My project titles:
I worked on two 5 months projects during my masters:
1) The roles of MARK2 and MARK4 in Non-Small Cell Lung Cancer Metastasis.
2) RPS6KC1 as a modulator of Non-Small Cell Lung Cancer Drug resistance and Metastasis.
Final year PhD Student, joint between Imperial Cancer Research UK Centre and the Department of Bioengineering.
My main areas of interest:
Early cancer diagnostic biosensor development.
The most beneficial things about the programme:
The programme allows you to become an independent researcher, focusing on a project area of key interest to the cancer-specific scientific community. It is an amazing trial run as to what a PhD would entail.
The things enjoyed the most about the programme/Imperial College London/London:
I was able to develop a wide range of scientific skills, both in and outside of the lab. Regular journal clubs and weekly lab meetings meant that my presentation skills were fine-tuned and I gained a lot of confidence in myself as a scientist. I believe the course enabled me to gain my interdisciplinary PhD position here at Imperial.
Since getting my Master’s, here are some of the things I’ve done:

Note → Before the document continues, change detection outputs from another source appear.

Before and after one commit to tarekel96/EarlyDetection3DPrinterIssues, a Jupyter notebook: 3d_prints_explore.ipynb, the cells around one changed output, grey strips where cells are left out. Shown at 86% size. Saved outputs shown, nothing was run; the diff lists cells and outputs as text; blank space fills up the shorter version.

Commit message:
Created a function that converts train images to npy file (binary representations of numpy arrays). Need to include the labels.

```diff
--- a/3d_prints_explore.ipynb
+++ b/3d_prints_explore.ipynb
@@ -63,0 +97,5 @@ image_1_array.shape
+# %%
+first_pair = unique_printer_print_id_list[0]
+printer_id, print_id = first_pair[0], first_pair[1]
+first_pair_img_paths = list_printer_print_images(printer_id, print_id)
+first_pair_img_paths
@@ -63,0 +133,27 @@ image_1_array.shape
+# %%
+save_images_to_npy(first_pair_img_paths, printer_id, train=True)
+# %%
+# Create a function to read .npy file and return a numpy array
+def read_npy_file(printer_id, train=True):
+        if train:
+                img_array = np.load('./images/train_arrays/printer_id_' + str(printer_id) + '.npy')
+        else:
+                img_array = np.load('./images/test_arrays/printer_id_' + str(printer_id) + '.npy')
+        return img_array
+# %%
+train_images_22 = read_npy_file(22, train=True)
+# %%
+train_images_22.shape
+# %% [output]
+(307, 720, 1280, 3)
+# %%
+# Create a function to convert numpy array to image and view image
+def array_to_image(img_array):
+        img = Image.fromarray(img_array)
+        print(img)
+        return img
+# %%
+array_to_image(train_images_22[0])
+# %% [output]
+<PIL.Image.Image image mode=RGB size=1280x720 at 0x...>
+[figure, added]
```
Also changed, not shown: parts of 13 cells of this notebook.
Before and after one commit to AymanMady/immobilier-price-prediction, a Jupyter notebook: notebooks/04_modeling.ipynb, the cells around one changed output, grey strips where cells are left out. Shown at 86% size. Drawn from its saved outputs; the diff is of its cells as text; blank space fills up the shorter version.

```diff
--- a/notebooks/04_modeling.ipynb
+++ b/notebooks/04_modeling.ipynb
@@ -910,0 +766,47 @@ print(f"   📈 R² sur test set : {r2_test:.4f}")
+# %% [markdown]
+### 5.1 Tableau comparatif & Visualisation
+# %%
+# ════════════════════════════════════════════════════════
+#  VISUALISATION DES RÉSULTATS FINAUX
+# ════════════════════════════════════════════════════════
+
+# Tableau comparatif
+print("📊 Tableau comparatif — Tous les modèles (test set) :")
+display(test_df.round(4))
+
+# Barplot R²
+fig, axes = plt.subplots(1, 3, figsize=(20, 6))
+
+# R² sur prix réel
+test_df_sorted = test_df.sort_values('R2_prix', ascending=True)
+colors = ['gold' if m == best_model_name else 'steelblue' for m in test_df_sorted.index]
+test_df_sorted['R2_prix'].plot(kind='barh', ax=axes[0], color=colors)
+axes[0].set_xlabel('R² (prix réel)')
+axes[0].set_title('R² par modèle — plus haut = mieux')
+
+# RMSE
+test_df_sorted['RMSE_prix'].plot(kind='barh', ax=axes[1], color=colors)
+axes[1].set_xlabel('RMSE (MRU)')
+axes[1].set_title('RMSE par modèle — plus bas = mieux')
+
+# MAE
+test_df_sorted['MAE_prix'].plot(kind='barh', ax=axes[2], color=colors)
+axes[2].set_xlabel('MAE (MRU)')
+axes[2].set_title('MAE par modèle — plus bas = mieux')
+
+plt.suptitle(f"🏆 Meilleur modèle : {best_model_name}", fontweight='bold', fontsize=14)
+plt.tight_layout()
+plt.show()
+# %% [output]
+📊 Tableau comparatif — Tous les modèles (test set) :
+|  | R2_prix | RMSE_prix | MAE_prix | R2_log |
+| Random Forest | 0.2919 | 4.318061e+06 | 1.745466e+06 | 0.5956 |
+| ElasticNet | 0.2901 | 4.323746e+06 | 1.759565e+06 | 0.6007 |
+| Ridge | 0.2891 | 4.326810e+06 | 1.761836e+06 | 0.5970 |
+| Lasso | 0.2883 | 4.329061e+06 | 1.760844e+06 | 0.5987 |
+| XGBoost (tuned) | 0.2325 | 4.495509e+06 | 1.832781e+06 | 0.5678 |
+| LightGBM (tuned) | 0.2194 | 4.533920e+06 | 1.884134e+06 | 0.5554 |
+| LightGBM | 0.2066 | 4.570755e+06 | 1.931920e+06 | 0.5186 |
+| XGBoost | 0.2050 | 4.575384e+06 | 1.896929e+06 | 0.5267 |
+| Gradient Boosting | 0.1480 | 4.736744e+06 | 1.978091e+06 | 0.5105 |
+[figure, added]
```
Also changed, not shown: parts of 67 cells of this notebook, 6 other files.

Attended numerous conferences and symposiums, presenting my work to audiences. I have published my work in various scientific journals, including my most recent (first name author) paper in Analytical Chemistry which was also chosen to be published in an open-access format due to being awarded Editors’ choice. In terms of my research, I have been able to develop a new chemistry-based biosensor technology that can detect stage cancers using biofluids sourced by minimally invasive means (i.e. a simple blood test).
Next, I’d like to:
I am currently applying for a Postdoctoral research fellowship to continue working on developing a new technology that can aidto early cancer diagnosis and be used in the clinic.